ASSIGNMENT: Say how many lines in the entries contain "white", giving only the number.

DATA TO EXAMINE:

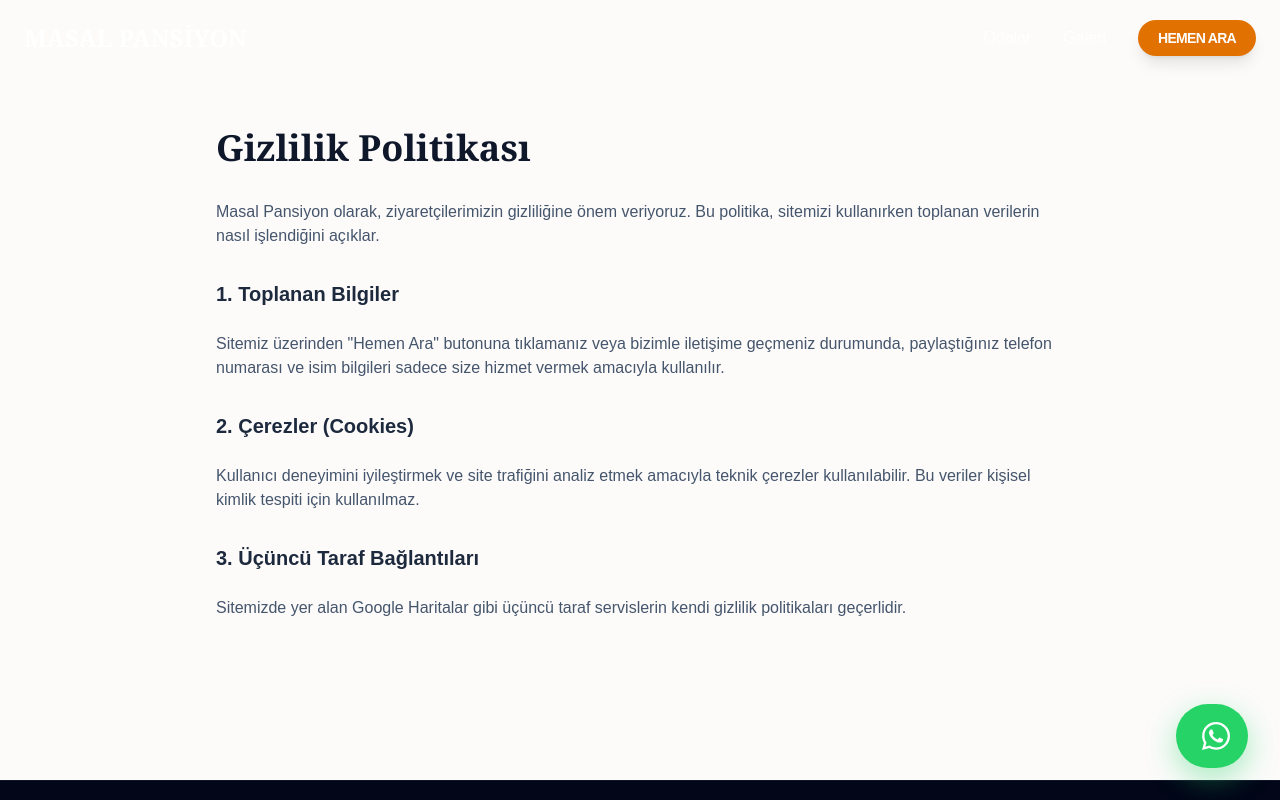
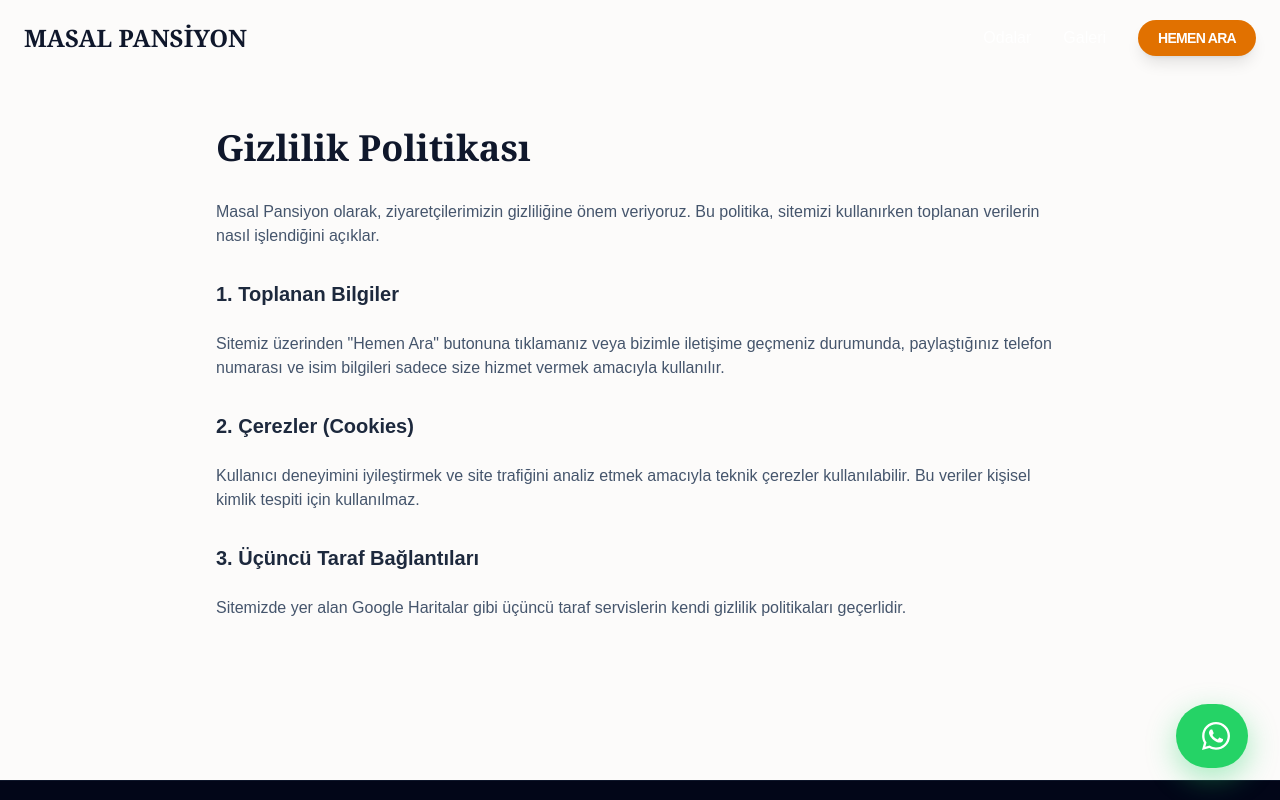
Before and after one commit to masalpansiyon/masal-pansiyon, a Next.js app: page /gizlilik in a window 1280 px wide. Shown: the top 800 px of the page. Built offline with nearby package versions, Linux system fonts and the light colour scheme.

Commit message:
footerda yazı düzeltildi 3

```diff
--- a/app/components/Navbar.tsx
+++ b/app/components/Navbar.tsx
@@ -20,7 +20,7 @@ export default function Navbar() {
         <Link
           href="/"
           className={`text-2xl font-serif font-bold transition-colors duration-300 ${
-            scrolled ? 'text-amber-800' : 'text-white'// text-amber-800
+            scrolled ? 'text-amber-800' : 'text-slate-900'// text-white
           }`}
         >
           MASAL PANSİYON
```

RESULT FOR THIS EXERCISE: 2